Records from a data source

=== Begin Enclosure ===

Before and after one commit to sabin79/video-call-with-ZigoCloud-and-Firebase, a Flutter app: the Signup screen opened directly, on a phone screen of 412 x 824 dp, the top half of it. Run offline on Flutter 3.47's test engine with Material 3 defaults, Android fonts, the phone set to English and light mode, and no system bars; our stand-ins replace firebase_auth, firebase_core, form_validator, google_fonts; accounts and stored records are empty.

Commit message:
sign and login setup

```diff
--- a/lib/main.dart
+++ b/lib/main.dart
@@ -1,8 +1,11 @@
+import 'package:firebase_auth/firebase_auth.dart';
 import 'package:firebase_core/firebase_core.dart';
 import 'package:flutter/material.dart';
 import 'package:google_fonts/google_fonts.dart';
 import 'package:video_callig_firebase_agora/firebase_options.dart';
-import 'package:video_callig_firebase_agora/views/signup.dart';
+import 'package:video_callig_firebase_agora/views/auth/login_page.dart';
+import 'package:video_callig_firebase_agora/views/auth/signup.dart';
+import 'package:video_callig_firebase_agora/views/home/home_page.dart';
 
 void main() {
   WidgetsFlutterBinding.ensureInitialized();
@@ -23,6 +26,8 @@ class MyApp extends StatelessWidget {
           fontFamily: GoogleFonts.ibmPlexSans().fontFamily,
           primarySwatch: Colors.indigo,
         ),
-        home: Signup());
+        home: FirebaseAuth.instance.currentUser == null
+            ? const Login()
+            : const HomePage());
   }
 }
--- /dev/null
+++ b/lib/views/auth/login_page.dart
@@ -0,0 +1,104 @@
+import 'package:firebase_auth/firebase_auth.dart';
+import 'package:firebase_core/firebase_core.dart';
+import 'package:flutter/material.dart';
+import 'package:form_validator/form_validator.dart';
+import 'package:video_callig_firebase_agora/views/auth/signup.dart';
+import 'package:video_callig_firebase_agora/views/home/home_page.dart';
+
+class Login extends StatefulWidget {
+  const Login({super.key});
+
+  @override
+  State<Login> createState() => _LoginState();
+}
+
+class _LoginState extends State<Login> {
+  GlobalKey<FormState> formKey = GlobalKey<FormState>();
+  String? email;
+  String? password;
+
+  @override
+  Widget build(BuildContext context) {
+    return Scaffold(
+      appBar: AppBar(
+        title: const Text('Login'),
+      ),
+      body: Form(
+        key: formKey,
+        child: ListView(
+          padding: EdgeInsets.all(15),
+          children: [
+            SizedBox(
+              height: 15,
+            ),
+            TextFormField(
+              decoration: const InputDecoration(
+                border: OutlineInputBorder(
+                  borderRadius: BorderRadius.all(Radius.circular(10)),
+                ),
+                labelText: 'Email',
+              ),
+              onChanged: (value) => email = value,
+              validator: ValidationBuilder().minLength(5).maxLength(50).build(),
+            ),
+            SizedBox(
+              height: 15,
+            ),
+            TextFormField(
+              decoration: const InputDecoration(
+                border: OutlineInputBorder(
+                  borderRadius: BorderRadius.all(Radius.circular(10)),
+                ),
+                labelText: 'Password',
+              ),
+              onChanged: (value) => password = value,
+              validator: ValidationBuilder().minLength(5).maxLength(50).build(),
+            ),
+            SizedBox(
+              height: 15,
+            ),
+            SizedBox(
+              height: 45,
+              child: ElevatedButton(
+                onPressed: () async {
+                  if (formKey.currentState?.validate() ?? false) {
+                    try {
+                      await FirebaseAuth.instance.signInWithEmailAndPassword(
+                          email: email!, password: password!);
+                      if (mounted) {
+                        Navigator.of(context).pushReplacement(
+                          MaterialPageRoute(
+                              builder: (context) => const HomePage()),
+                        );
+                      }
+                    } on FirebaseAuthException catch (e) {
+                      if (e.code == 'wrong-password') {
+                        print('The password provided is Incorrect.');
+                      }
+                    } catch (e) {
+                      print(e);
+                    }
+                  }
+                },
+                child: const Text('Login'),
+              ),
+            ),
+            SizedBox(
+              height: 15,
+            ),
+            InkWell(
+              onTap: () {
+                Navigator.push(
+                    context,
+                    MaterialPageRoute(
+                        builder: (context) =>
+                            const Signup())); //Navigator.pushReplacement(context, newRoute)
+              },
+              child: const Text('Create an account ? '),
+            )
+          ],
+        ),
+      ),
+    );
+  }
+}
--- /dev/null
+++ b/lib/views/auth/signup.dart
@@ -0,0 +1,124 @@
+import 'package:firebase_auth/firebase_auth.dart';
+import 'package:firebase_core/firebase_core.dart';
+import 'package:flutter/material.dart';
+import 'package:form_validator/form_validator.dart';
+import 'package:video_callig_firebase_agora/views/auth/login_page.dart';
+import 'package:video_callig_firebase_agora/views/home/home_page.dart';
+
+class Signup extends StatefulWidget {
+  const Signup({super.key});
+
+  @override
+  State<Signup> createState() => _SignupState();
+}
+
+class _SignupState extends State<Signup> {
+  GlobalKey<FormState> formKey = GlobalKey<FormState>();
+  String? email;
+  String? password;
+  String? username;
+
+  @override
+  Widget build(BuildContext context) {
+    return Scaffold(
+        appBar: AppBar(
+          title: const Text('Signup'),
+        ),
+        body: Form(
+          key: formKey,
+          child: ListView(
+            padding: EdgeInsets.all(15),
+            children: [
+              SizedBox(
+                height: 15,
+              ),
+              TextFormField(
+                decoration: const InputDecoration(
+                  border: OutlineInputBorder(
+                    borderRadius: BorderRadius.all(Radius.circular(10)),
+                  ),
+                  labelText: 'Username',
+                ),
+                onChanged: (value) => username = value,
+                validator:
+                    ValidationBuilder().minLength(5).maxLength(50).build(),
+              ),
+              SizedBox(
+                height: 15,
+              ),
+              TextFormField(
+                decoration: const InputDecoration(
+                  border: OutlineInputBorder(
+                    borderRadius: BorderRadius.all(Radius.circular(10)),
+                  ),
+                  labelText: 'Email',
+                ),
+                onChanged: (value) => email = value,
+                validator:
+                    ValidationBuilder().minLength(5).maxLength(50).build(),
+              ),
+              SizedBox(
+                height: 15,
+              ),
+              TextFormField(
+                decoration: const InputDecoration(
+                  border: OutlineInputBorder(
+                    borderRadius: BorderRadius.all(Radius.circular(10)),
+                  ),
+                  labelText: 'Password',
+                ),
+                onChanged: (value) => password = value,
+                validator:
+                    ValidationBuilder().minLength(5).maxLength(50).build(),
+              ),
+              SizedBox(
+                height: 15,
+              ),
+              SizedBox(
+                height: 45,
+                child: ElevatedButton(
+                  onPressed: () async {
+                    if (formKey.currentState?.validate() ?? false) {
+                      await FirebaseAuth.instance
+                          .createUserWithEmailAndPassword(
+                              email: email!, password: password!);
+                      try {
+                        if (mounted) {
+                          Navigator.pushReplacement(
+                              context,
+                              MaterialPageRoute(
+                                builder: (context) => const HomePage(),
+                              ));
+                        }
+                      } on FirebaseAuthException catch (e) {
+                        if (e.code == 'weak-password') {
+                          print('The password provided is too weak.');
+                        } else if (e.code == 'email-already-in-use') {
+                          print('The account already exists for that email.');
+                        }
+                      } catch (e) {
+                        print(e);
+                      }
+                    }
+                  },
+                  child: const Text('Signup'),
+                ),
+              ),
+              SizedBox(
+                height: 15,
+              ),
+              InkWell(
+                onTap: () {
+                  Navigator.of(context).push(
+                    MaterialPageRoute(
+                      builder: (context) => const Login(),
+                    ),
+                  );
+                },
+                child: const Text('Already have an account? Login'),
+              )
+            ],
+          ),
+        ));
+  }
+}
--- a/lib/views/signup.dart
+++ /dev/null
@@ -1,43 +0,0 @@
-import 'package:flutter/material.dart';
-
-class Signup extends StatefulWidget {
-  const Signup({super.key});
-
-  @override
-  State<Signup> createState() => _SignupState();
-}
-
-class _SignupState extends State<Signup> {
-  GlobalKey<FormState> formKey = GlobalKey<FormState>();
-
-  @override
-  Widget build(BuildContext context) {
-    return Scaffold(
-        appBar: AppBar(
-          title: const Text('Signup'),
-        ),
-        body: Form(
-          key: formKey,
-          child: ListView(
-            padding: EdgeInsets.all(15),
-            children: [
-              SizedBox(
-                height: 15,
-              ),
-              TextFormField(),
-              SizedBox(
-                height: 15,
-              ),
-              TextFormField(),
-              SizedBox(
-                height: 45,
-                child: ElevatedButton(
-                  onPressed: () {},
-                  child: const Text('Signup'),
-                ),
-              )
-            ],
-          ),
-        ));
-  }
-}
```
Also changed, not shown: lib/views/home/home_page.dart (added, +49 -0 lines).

=== End Enclosure ===

* ACTIVITY
Copy out every line of the data where the word "extends" occurs.

* THE COMPLETED TASK
@@ -23,6 +26,8 @@ class MyApp extends StatelessWidget {
+class Login extends StatefulWidget {
+class _LoginState extends State<Login> {
+class Signup extends StatefulWidget {
+class _SignupState extends State<Signup> {
-class Signup extends StatefulWidget {
-class _SignupState extends State<Signup> {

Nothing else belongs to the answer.